Lithuanian work councils more flexible way to protect employee interests
The concept "work council" conjures up various images for employers. Some are inherently opposed to anything that might expand employee influence over the workplace, and they see work councils as yet another effort to encroach upon employer prerogatives. Yet a case can be made that, even for employers who adamantly seek to retain maximum control, work councils may be beneficial.
Before the new Labor Code of the Republic of Lithuania came into force about a year ago, only trade unions had the right, and possibility, to represent and protect the interests of employees. The new Labor Code introduced work councils as an alternative possibility to represent and protect the rights of employees and represent their interests.

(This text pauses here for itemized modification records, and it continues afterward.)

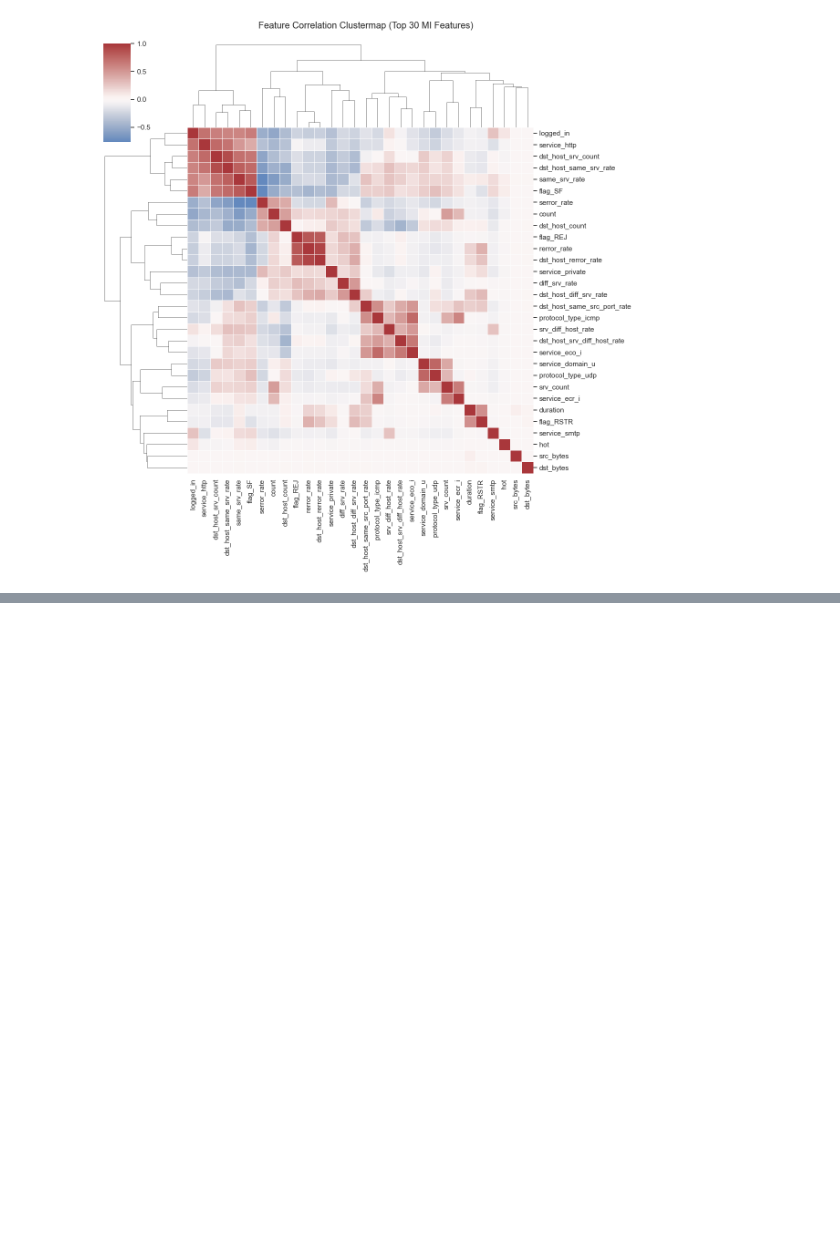
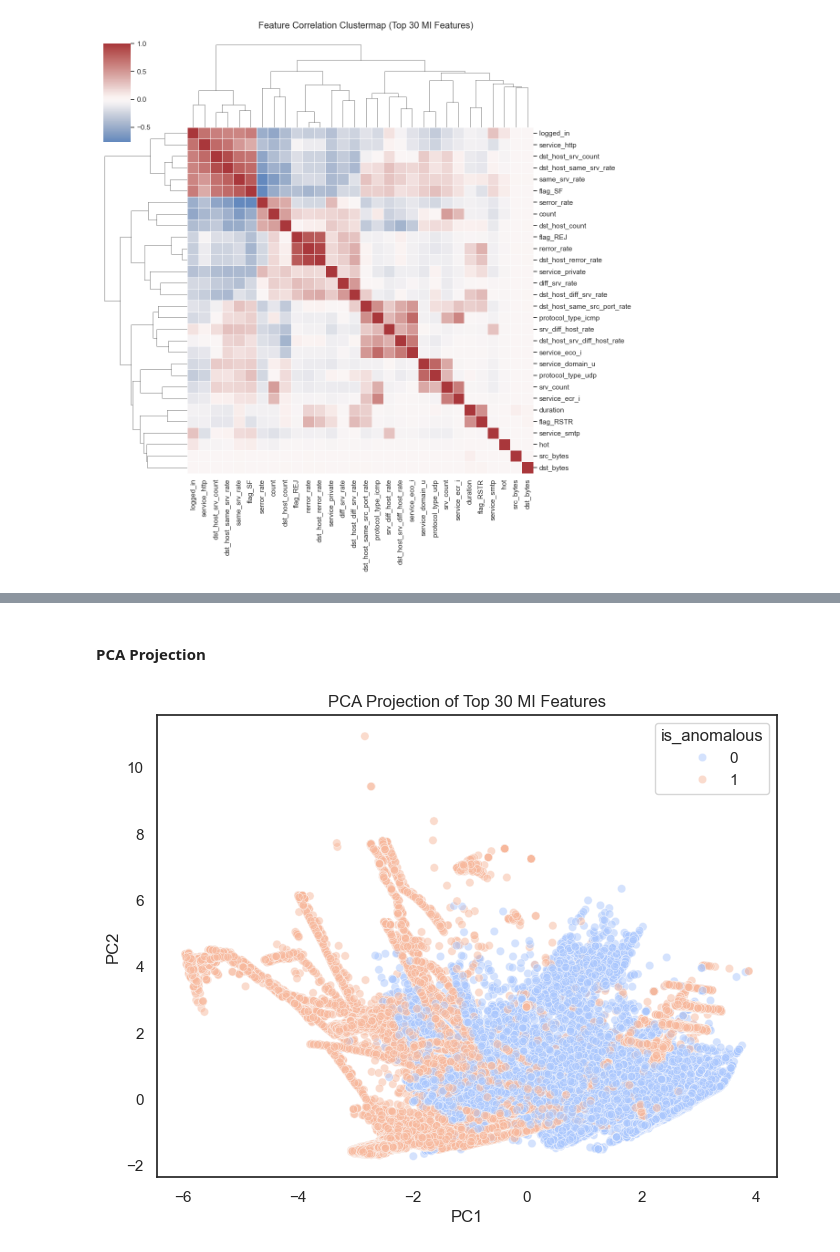
Before and after one commit to INFO-523-SU25/final-project-garcia-kyle, a Jupyter notebook: work.ipynb, the cells around one changed output, grey strips where cells are left out. Cells and saved outputs as stored; diff of their text form; code cells hidden in the pictures; blank space fills up the shorter version.

```diff
--- a/work.ipynb
+++ b/work.ipynb
@@ -422,0 +473,23 @@ plt.show()
+# %% [markdown]
+#### PCA Projection
+# %%
+from sklearn.decomposition import PCA
+
+X_pca = PCA(n_components=2, random_state=42).fit_transform(
+    df_train_top30.drop(columns=[target_col])
+)
+pca_df = pd.DataFrame(X_pca, columns=["PC1", "PC2"])
+pca_df[target_col] = df_train_top30[target_col].values
+
+plt.figure(figsize=(8, 6))
+sns.scatterplot(
+    data=pca_df,
+    x="PC1", y="PC2",
+    hue=target_col,
+    palette="coolwarm",
+    alpha=0.5
+)
+plt.title("PCA Projection of Top 30 MI Features")
+plt.show()
+# %% [output]
+[figure, added]
```
Also changed, not shown: parts of 4 cells of this notebook.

Certain preconditions exist for formation of work councils: They can only be formed at enterprises, institutions or organizations having no functioning trade union, or where the employee collective has not delegated representation and protection of their interests to a trade union of the appropriate sector of economic activity. Work councils can only be formed at workplaces with not be less than 20 employees.
The Labor Code deals with a number of areas pertaining to working conditions that are generally of interest to employers, such as: work and rest conditions, flexible working time, material liability and cases where fixed-term employment contracts may be concluded on other grounds than provided for in the law. Where an employer wishes to implement company wide policies in such matters and would like to have widespread employee support for his/her initiatives, he/she may find that having the support of a work council beneficial.
In Lithuania, obligations assumed through collective representation are mandatory for all employees working at the enterprise, regardless of whether a particular employee has expressed his will or not. This means, for example, that provisions of the concluded collective bargaining agreement will be compulsory for all employees. It also means that employees must follow the internal working regulations that have been developed and coordinated with the representatives of the employees and further approved by the employer.
Arguably, as a consequence of having a work council in place, the interests of the employer are potentially more secured in that there is a mechanism to bind the employees to certain company wide policies without the potential stigma of unilateral implementation 's and without the presence of the more intrusive and perhaps more potentially adversarial employer-union relationship.
Workers have the last say on this, as the question of whether or not to form a work council is the prerogative of employees. Unlike trade unions, work councils may function only within a specific enterprise and are not entitled to deal with issues that are under laws of exclusive competence of the trade unions. Thus the councils' powers to influence employers are limited to a certain extent. The formation, structure and principles of operation of work councils are less sophisticated compared with trade unions.
As with most things, the devil is in the details, and an effective relationship between employer and workers' council requires effort on both sides. Still, for some employers, it may be beneficial to have their employees linked together in a work council as a mechanism to empower both sides to resolve work organization issues of common interests expeditiously and effectively.
Jurevicius, Balciunas & Bartkus is a member of Baltic Legal Solutions, a pan-Baltic integrated legal network of law firms which includes Teder Glikman & Partnerid in Estonia and Kronbergs & Cukste in Latvia, dedicated to providing a quality 'one-stop shop' approach to clients' needs in the Baltics.